### Work instructions
Check each line below for the word "endEvent". Then give only how many lines have it.

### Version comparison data
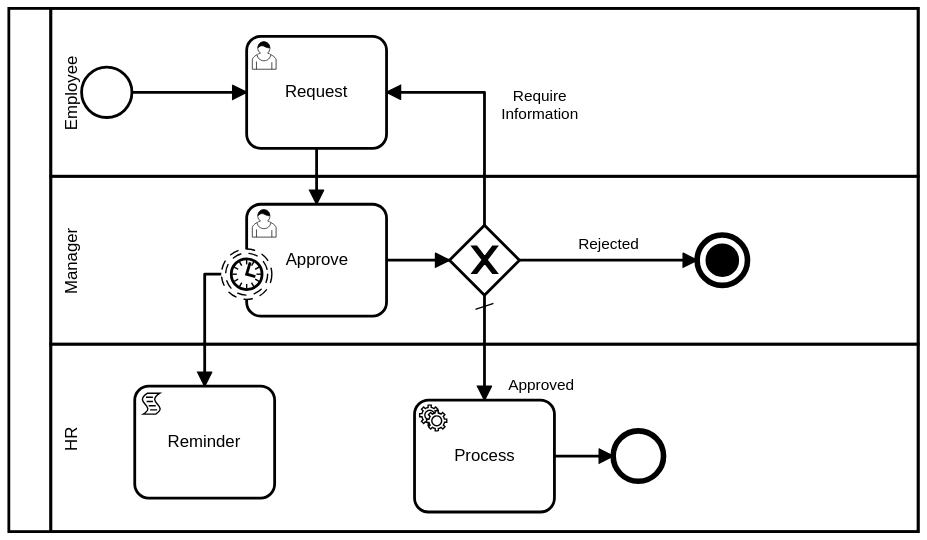
Above: processes/Leave Application.svg in bpmnServer/bpmn-server (BPMN), before the change. Its source is kept beside it as processes/Leave Application.bpmn. Ids are renumbered.
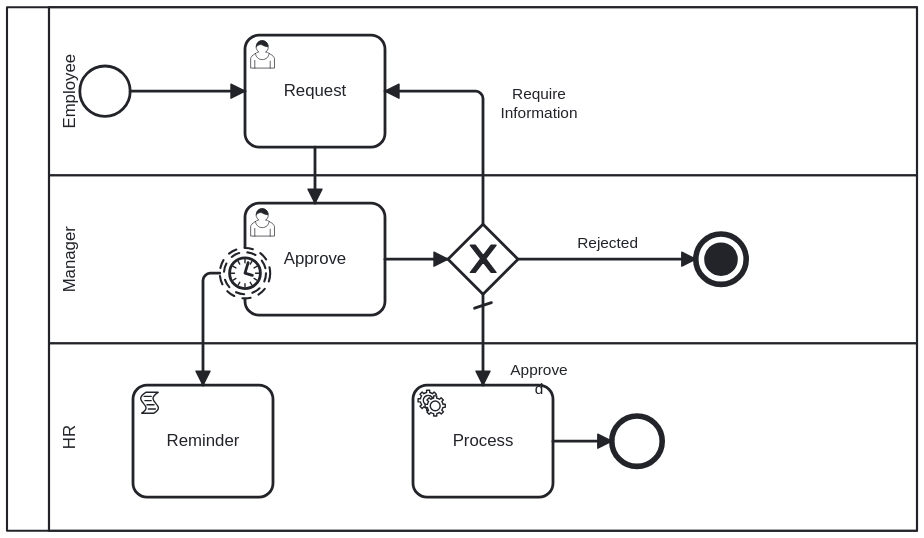
After the change.

Diff of the diagram source:
```diff
@@ -20,9 +20,9 @@
         <bpmn2:flowNodeRef>timer-event</bpmn2:flowNodeRef>
       </bpmn2:lane>
       <bpmn2:lane id="Lane_n8" name="HR">
-        <bpmn2:flowNodeRef>Event_n9</bpmn2:flowNodeRef>
         <bpmn2:flowNodeRef>Activity_n10</bpmn2:flowNodeRef>
         <bpmn2:flowNodeRef>Activity_n11</bpmn2:flowNodeRef>
+        <bpmn2:flowNodeRef>Event_n9</bpmn2:flowNodeRef>
       </bpmn2:lane>
     </bpmn2:laneSet>
     <bpmn2:sequenceFlow id="Flow_n12" sourceRef="Request" targetRef="Approve" />
@@ -90,9 +90,6 @@
       <bpmn2:incoming>Flow_n18</bpmn2:incoming>
       <bpmn2:terminateEventDefinition id="TerminateEventDefinition_n19" />
     </bpmn2:endEvent>
-    <bpmn2:endEvent id="Event_n9">
-      <bpmn2:incoming>Flow_n15</bpmn2:incoming>
-    </bpmn2:endEvent>
     <bpmn2:exclusiveGateway id="Gateway_n7" default="Flow_n17">
       <bpmn2:incoming>Flow_n14</bpmn2:incoming>
       <bpmn2:outgoing>Flow_n17</bpmn2:outgoing>
@@ -115,6 +112,9 @@
       <bpmn2:incoming>Flow_n17</bpmn2:incoming>
       <bpmn2:outgoing>Flow_n15</bpmn2:outgoing>
     </bpmn2:serviceTask>
+    <bpmn2:endEvent id="Event_n9">
+      <bpmn2:incoming>Flow_n15</bpmn2:incoming>
+    </bpmn2:endEvent>
   </bpmn2:process>
   <bpmndi:BPMNDiagram id="BPMNDiagram_1">
     <bpmndi:BPMNPlane id="BPMNPlane_1" bpmnElement="Collaboration_n1">
@@ -130,49 +130,6 @@
       <bpmndi:BPMNShape id="Lane_n4_di" bpmnElement="Lane_n4" isHorizontal="true">
         <dc:Bounds x="190" y="80" width="620" height="120" />
       </bpmndi:BPMNShape>
-      <bpmndi:BPMNEdge id="Flow_n20_di" bpmnElement="Flow_n20">
-        <di:waypoint x="312" y="270" />
-        <di:waypoint x="300" y="270" />
-        <di:waypoint x="300" y="350" />
-      </bpmndi:BPMNEdge>
-      <bpmndi:BPMNEdge id="Flow_n16_di" bpmnElement="Flow_n16">
-        <di:waypoint x="500" y="235" />
-        <di:waypoint x="500" y="140" />
-        <di:waypoint x="430" y="140" />
-        <bpmndi:BPMNLabel>
-          <dc:Bounds x="512" y="136" width="56" height="27" />
-        </bpmndi:BPMNLabel>
-      </bpmndi:BPMNEdge>
-      <bpmndi:BPMNEdge id="Flow_n18_di" bpmnElement="Flow_n18">
-        <di:waypoint x="525" y="260" />
-        <di:waypoint x="652" y="260" />
-        <bpmndi:BPMNLabel>
-          <dc:Bounds x="567" y="242" width="44" height="14" />
-        </bpmndi:BPMNLabel>
-      </bpmndi:BPMNEdge>
-      <bpmndi:BPMNEdge id="Flow_n17_di" bpmnElement="Flow_n17">
-        <di:waypoint x="500" y="285" />
-        <di:waypoint x="500" y="360" />
-        <bpmndi:BPMNLabel>
-          <dc:Bounds x="517" y="343" width="46" height="14" />
-        </bpmndi:BPMNLabel>
-      </bpmndi:BPMNEdge>
-      <bpmndi:BPMNEdge id="Flow_n15_di" bpmnElement="Flow_n15">
-        <di:waypoint x="550" y="400" />
-        <di:waypoint x="592" y="400" />
-      </bpmndi:BPMNEdge>
-      <bpmndi:BPMNEdge id="Flow_n14_di" bpmnElement="Flow_n14">
-        <di:waypoint x="430" y="260" />
-        <di:waypoint x="475" y="260" />
-      </bpmndi:BPMNEdge>
-      <bpmndi:BPMNEdge id="Flow_n13_di" bpmnElement="Flow_n13">
-        <di:waypoint x="248" y="140" />
-        <di:waypoint x="330" y="140" />
-      </bpmndi:BPMNEdge>
-      <bpmndi:BPMNEdge id="Flow_n12_di" bpmnElement="Flow_n12">
-        <di:waypoint x="380" y="180" />
-        <di:waypoint x="380" y="220" />
-      </bpmndi:BPMNEdge>
       <bpmndi:BPMNShape id="_BPMNShape_StartEvent_2" bpmnElement="StartEvent_1">
         <dc:Bounds x="212" y="122" width="36" height="36" />
       </bpmndi:BPMNShape>
@@ -185,9 +142,6 @@
       <bpmndi:BPMNShape id="Event_11njyo2_di" bpmnElement="Event_n6">
         <dc:Bounds x="652" y="242" width="36" height="36" />
       </bpmndi:BPMNShape>
-      <bpmndi:BPMNShape id="Event_n9_di" bpmnElement="Event_n9">
-        <dc:Bounds x="592" y="382" width="36" height="36" />
-      </bpmndi:BPMNShape>
       <bpmndi:BPMNShape id="Gateway_n7_di" bpmnElement="Gateway_n7" isMarkerVisible="true">
         <dc:Bounds x="475" y="235" width="50" height="50" />
       </bpmndi:BPMNShape>
@@ -195,11 +149,57 @@
         <dc:Bounds x="250" y="350" width="100" height="80" />
       </bpmndi:BPMNShape>
       <bpmndi:BPMNShape id="Activity_0jssmpk_di" bpmnElement="Activity_n11">
-        <dc:Bounds x="450" y="360" width="100" height="80" />
+        <dc:Bounds x="450" y="350" width="100" height="80" />
+      </bpmndi:BPMNShape>
+      <bpmndi:BPMNShape id="Event_n9_di" bpmnElement="Event_n9">
+        <dc:Bounds x="592" y="372" width="36" height="36" />
       </bpmndi:BPMNShape>
       <bpmndi:BPMNShape id="Event_0dn083r_di" bpmnElement="timer-event">
         <dc:Bounds x="312" y="252" width="36" height="36" />
       </bpmndi:BPMNShape>
+      <bpmndi:BPMNEdge id="Flow_n12_di" bpmnElement="Flow_n12">
+        <di:waypoint x="380" y="180" />
+        <di:waypoint x="380" y="220" />
+      </bpmndi:BPMNEdge>
+      <bpmndi:BPMNEdge id="Flow_n13_di" bpmnElement="Flow_n13">
+        <di:waypoint x="248" y="140" />
+        <di:waypoint x="330" y="140" />
+      </bpmndi:BPMNEdge>
+      <bpmndi:BPMNEdge id="Flow_n14_di" bpmnElement="Flow_n14">
+        <di:waypoint x="430" y="260" />
+        <di:waypoint x="475" y="260" />
+      </bpmndi:BPMNEdge>
+      <bpmndi:BPMNEdge id="Flow_n15_di" bpmnElement="Flow_n15">
+        <di:waypoint x="550" y="390" />
+        <di:waypoint x="592" y="390" />
+      </bpmndi:BPMNEdge>
+      <bpmndi:BPMNEdge id="Flow_n17_di" bpmnElement="Flow_n17">
+        <di:waypoint x="500" y="285" />
+        <di:waypoint x="500" y="350" />
+        <bpmndi:BPMNLabel>
+          <dc:Bounds x="517" y="333" width="46" height="27" />
+        </bpmndi:BPMNLabel>
+      </bpmndi:BPMNEdge>
+      <bpmndi:BPMNEdge id="Flow_n18_di" bpmnElement="Flow_n18">
+        <di:waypoint x="525" y="260" />
+        <di:waypoint x="652" y="260" />
+        <bpmndi:BPMNLabel>
+          <dc:Bounds x="567" y="242" width="44" height="14" />
+        </bpmndi:BPMNLabel>
+      </bpmndi:BPMNEdge>
+      <bpmndi:BPMNEdge id="Flow_n16_di" bpmnElement="Flow_n16">
+        <di:waypoint x="500" y="235" />
+        <di:waypoint x="500" y="140" />
+        <di:waypoint x="430" y="140" />
+        <bpmndi:BPMNLabel>
+          <dc:Bounds x="512" y="136" width="56" height="27" />
+        </bpmndi:BPMNLabel>
+      </bpmndi:BPMNEdge>
+      <bpmndi:BPMNEdge id="Flow_n20_di" bpmnElement="Flow_n20">
+        <di:waypoint x="312" y="270" />
+        <di:waypoint x="300" y="270" />
+        <di:waypoint x="300" y="350" />
+      </bpmndi:BPMNEdge>
     </bpmndi:BPMNPlane>
   </bpmndi:BPMNDiagram>
 </bpmn2:definitions>
```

### Written answer
5